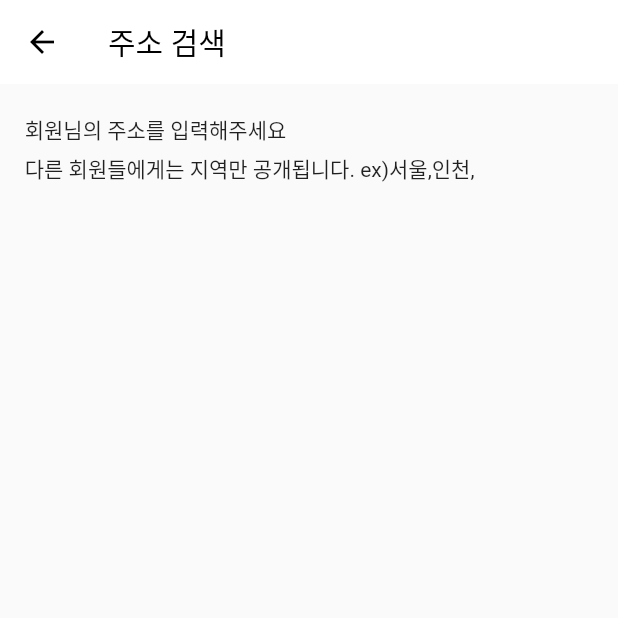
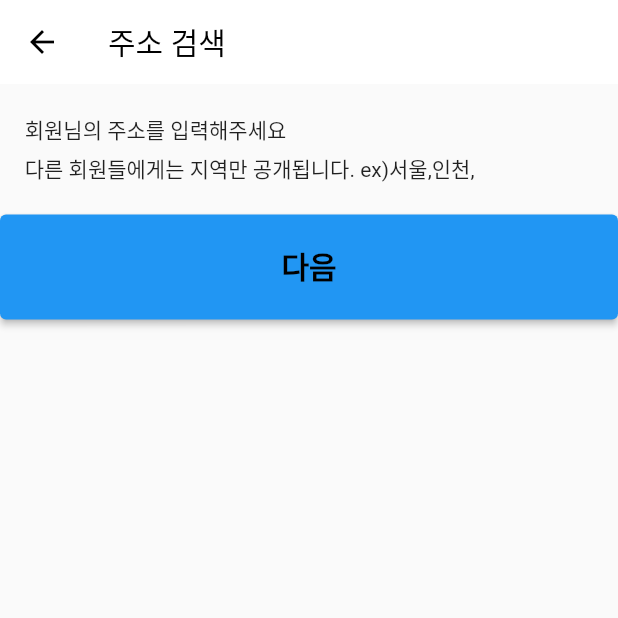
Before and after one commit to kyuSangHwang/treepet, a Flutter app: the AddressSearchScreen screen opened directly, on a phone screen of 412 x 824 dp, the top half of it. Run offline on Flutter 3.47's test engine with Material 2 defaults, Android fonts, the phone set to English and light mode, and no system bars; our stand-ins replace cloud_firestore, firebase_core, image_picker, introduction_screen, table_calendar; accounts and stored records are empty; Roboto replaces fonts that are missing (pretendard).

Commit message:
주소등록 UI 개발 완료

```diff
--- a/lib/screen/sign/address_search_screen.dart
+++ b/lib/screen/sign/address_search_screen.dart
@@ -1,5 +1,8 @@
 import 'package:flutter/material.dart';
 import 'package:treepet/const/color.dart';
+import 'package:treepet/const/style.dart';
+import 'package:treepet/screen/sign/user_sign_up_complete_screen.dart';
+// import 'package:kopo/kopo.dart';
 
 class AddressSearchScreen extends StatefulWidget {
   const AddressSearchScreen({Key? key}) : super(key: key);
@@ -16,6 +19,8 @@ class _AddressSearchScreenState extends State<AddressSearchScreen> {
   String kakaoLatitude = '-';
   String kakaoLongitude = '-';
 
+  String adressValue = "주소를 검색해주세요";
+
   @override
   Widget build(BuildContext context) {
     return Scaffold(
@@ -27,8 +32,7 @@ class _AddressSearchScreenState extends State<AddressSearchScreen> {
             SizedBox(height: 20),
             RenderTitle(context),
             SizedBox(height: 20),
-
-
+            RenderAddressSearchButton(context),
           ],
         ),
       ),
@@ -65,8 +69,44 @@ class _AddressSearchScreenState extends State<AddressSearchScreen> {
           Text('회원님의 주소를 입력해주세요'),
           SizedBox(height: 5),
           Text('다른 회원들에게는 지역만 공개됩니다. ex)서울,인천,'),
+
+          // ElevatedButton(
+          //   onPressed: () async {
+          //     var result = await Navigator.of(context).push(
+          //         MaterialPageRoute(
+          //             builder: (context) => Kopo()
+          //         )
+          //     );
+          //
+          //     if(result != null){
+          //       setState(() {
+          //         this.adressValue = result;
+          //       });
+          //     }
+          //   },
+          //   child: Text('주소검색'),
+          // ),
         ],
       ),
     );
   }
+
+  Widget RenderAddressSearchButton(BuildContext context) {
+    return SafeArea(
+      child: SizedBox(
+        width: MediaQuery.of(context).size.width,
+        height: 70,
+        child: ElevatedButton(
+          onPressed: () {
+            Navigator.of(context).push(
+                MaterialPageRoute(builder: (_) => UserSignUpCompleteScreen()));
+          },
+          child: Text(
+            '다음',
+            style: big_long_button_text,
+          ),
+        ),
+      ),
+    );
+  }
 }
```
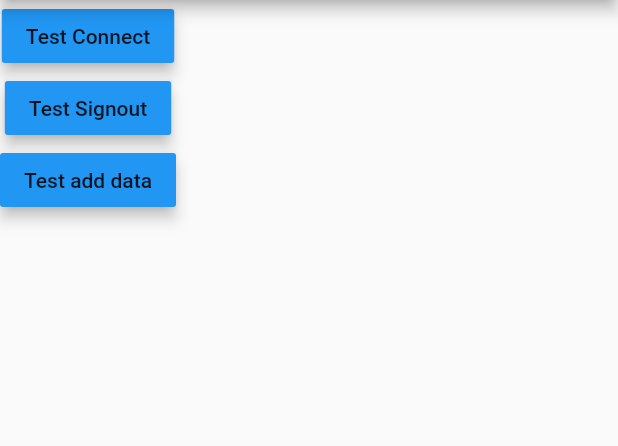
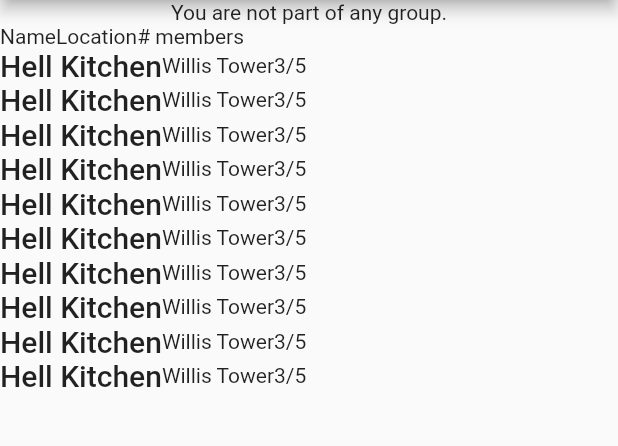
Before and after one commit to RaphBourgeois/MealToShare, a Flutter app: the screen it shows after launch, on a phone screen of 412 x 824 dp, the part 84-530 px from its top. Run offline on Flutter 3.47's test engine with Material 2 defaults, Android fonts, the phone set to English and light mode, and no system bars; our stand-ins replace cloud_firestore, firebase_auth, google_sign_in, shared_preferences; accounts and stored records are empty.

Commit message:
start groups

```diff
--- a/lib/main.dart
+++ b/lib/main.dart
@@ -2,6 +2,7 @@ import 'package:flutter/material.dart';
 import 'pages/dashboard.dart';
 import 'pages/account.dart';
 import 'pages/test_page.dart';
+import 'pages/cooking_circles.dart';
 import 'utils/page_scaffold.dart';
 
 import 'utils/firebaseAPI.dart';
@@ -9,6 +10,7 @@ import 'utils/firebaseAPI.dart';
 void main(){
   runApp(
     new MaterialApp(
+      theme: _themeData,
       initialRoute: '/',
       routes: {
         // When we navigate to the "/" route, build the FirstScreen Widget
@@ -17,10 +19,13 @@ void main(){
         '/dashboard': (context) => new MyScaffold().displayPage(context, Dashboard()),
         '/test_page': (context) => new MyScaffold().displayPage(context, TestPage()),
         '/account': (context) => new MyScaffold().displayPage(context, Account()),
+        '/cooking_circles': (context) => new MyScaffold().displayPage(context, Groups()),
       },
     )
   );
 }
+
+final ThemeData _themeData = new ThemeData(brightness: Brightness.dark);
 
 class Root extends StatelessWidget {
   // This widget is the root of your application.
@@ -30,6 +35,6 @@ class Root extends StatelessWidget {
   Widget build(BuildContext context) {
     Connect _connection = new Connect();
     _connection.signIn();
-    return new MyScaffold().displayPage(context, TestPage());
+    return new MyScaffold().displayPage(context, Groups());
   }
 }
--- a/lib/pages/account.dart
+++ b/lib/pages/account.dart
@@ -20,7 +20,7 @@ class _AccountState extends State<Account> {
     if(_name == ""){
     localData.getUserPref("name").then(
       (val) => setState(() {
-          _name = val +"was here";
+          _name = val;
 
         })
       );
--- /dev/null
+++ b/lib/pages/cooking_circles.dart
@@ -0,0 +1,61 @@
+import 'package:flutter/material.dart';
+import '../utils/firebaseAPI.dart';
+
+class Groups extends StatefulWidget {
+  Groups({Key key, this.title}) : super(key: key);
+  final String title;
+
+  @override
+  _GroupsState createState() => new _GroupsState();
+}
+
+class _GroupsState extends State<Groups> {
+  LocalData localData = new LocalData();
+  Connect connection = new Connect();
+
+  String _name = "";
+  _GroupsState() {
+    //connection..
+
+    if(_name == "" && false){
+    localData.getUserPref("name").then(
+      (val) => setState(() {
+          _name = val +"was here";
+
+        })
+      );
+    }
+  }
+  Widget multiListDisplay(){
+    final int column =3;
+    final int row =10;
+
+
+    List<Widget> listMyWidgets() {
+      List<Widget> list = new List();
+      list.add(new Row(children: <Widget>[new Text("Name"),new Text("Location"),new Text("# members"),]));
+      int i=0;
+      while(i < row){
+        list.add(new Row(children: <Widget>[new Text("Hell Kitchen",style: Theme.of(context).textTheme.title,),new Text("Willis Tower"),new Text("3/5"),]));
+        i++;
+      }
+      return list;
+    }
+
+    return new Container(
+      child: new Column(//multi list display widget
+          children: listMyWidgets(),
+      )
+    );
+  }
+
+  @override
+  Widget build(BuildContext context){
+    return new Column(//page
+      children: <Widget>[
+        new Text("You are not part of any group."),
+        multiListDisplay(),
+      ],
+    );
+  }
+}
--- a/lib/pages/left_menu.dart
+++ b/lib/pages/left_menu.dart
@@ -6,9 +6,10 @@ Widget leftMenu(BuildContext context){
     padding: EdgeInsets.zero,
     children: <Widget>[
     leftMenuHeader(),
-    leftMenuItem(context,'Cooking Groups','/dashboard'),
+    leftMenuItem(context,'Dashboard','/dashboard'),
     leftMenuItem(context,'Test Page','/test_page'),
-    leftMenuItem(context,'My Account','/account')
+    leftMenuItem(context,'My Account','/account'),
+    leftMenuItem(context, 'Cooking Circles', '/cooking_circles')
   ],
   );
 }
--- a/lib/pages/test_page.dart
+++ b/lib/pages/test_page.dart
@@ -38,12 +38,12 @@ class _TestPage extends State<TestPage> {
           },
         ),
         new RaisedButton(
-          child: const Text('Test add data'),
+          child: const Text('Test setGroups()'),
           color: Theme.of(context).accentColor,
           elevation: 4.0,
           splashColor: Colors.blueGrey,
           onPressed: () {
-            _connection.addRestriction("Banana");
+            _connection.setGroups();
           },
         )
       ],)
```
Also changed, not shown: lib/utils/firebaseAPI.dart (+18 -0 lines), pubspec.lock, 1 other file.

━━━━━━━━━━━━━━━━━━━━━━━━━━━━━━

EXERCISE AIM => Retype all entries exactly; omit pictures.

YOUR RESPONSE =>
Before and after one commit to kyuSangHwang/treepet, a Flutter app: the AddressSearchScreen screen opened directly, on a phone screen of 412 x 824 dp, the top half of it. Run offline on Flutter 3.47's test engine with Material 2 defaults, Android fonts, the phone set to English and light mode, and no system bars; our stand-ins replace cloud_firestore, firebase_core, image_picker, introduction_screen, table_calendar; accounts and stored records are empty; Roboto replaces fonts that are missing (pretendard).

Commit message:
주소등록 UI 개발 완료

```diff
--- a/lib/screen/sign/address_search_screen.dart
+++ b/lib/screen/sign/address_search_screen.dart
@@ -1,5 +1,8 @@
 import 'package:flutter/material.dart';
 import 'package:treepet/const/color.dart';
+import 'package:treepet/const/style.dart';
+import 'package:treepet/screen/sign/user_sign_up_complete_screen.dart';
+// import 'package:kopo/kopo.dart';
 
 class AddressSearchScreen extends StatefulWidget {
   const AddressSearchScreen({Key? key}) : super(key: key);
@@ -16,6 +19,8 @@ class _AddressSearchScreenState extends State<AddressSearchScreen> {
   String kakaoLatitude = '-';
   String kakaoLongitude = '-';
 
+  String adressValue = "주소를 검색해주세요";
+
   @override
   Widget build(BuildContext context) {
     return Scaffold(
@@ -27,8 +32,7 @@ class _AddressSearchScreenState extends State<AddressSearchScreen> {
             SizedBox(height: 20),
             RenderTitle(context),
             SizedBox(height: 20),
-
-
+            RenderAddressSearchButton(context),
           ],
         ),
       ),
@@ -65,8 +69,44 @@ class _AddressSearchScreenState extends State<AddressSearchScreen> {
           Text('회원님의 주소를 입력해주세요'),
           SizedBox(height: 5),
           Text('다른 회원들에게는 지역만 공개됩니다. ex)서울,인천,'),
+
+          // ElevatedButton(
+          //   onPressed: () async {
+          //     var result = await Navigator.of(context).push(
+          //         MaterialPageRoute(
+          //             builder: (context) => Kopo()
+          //         )
+          //     );
+          //
+          //     if(result != null){
+          //       setState(() {
+          //         this.adressValue = result;
+          //       });
+          //     }
+          //   },
+          //   child: Text('주소검색'),
+          // ),
         ],
       ),
     );
   }
+
+  Widget RenderAddressSearchButton(BuildContext context) {
+    return SafeArea(
+      child: SizedBox(
+        width: MediaQuery.of(context).size.width,
+        height: 70,
+        child: ElevatedButton(
+          onPressed: () {
+            Navigator.of(context).push(
+                MaterialPageRoute(builder: (_) => UserSignUpCompleteScreen()));
+          },
+          child: Text(
+            '다음',
+            style: big_long_button_text,
+          ),
+        ),
+      ),
+    );
+  }
 }
```
Before and after one commit to RaphBourgeois/MealToShare, a Flutter app: the screen it shows after launch, on a phone screen of 412 x 824 dp, the part 84-530 px from its top. Run offline on Flutter 3.47's test engine with Material 2 defaults, Android fonts, the phone set to English and light mode, and no system bars; our stand-ins replace cloud_firestore, firebase_auth, google_sign_in, shared_preferences; accounts and stored records are empty.

Commit message:
start groups

```diff
--- a/lib/main.dart
+++ b/lib/main.dart
@@ -2,6 +2,7 @@ import 'package:flutter/material.dart';
 import 'pages/dashboard.dart';
 import 'pages/account.dart';
 import 'pages/test_page.dart';
+import 'pages/cooking_circles.dart';
 import 'utils/page_scaffold.dart';
 
 import 'utils/firebaseAPI.dart';
@@ -9,6 +10,7 @@ import 'utils/firebaseAPI.dart';
 void main(){
   runApp(
     new MaterialApp(
+      theme: _themeData,
       initialRoute: '/',
       routes: {
         // When we navigate to the "/" route, build the FirstScreen Widget
@@ -17,10 +19,13 @@ void main(){
         '/dashboard': (context) => new MyScaffold().displayPage(context, Dashboard()),
         '/test_page': (context) => new MyScaffold().displayPage(context, TestPage()),
         '/account': (context) => new MyScaffold().displayPage(context, Account()),
+        '/cooking_circles': (context) => new MyScaffold().displayPage(context, Groups()),
       },
     )
   );
 }
+
+final ThemeData _themeData = new ThemeData(brightness: Brightness.dark);
 
 class Root extends StatelessWidget {
   // This widget is the root of your application.
@@ -30,6 +35,6 @@ class Root extends StatelessWidget {
   Widget build(BuildContext context) {
     Connect _connection = new Connect();
     _connection.signIn();
-    return new MyScaffold().displayPage(context, TestPage());
+    return new MyScaffold().displayPage(context, Groups());
   }
 }
--- a/lib/pages/account.dart
+++ b/lib/pages/account.dart
@@ -20,7 +20,7 @@ class _AccountState extends State<Account> {
     if(_name == ""){
     localData.getUserPref("name").then(
       (val) => setState(() {
-          _name = val +"was here";
+          _name = val;
 
         })
       );
--- /dev/null
+++ b/lib/pages/cooking_circles.dart
@@ -0,0 +1,61 @@
+import 'package:flutter/material.dart';
+import '../utils/firebaseAPI.dart';
+
+class Groups extends StatefulWidget {
+  Groups({Key key, this.title}) : super(key: key);
+  final String title;
+
+  @override
+  _GroupsState createState() => new _GroupsState();
+}
+
+class _GroupsState extends State<Groups> {
+  LocalData localData = new LocalData();
+  Connect connection = new Connect();
+
+  String _name = "";
+  _GroupsState() {
+    //connection..
+
+    if(_name == "" && false){
+    localData.getUserPref("name").then(
+      (val) => setState(() {
+          _name = val +"was here";
+
+        })
+      );
+    }
+  }
+  Widget multiListDisplay(){
+    final int column =3;
+    final int row =10;
+
+
+    List<Widget> listMyWidgets() {
+      List<Widget> list = new List();
+      list.add(new Row(children: <Widget>[new Text("Name"),new Text("Location"),new Text("# members"),]));
+      int i=0;
+      while(i < row){
+        list.add(new Row(children: <Widget>[new Text("Hell Kitchen",style: Theme.of(context).textTheme.title,),new Text("Willis Tower"),new Text("3/5"),]));
+        i++;
+      }
+      return list;
+    }
+
+    return new Container(
+      child: new Column(//multi list display widget
+          children: listMyWidgets(),
+      )
+    );
+  }
+
+  @override
+  Widget build(BuildContext context){
+    return new Column(//page
+      children: <Widget>[
+        new Text("You are not part of any group."),
+        multiListDisplay(),
+      ],
+    );
+  }
+}
--- a/lib/pages/left_menu.dart
+++ b/lib/pages/left_menu.dart
@@ -6,9 +6,10 @@ Widget leftMenu(BuildContext context){
     padding: EdgeInsets.zero,
     children: <Widget>[
     leftMenuHeader(),
-    leftMenuItem(context,'Cooking Groups','/dashboard'),
+    leftMenuItem(context,'Dashboard','/dashboard'),
     leftMenuItem(context,'Test Page','/test_page'),
-    leftMenuItem(context,'My Account','/account')
+    leftMenuItem(context,'My Account','/account'),
+    leftMenuItem(context, 'Cooking Circles', '/cooking_circles')
   ],
   );
 }
--- a/lib/pages/test_page.dart
+++ b/lib/pages/test_page.dart
@@ -38,12 +38,12 @@ class _TestPage extends State<TestPage> {
           },
         ),
         new RaisedButton(
-          child: const Text('Test add data'),
+          child: const Text('Test setGroups()'),
           color: Theme.of(context).accentColor,
           elevation: 4.0,
           splashColor: Colors.blueGrey,
           onPressed: () {
-            _connection.addRestriction("Banana");
+            _connection.setGroups();
           },
         )
       ],)
```
Also changed, not shown: lib/utils/firebaseAPI.dart (+18 -0 lines), pubspec.lock, 1 other file.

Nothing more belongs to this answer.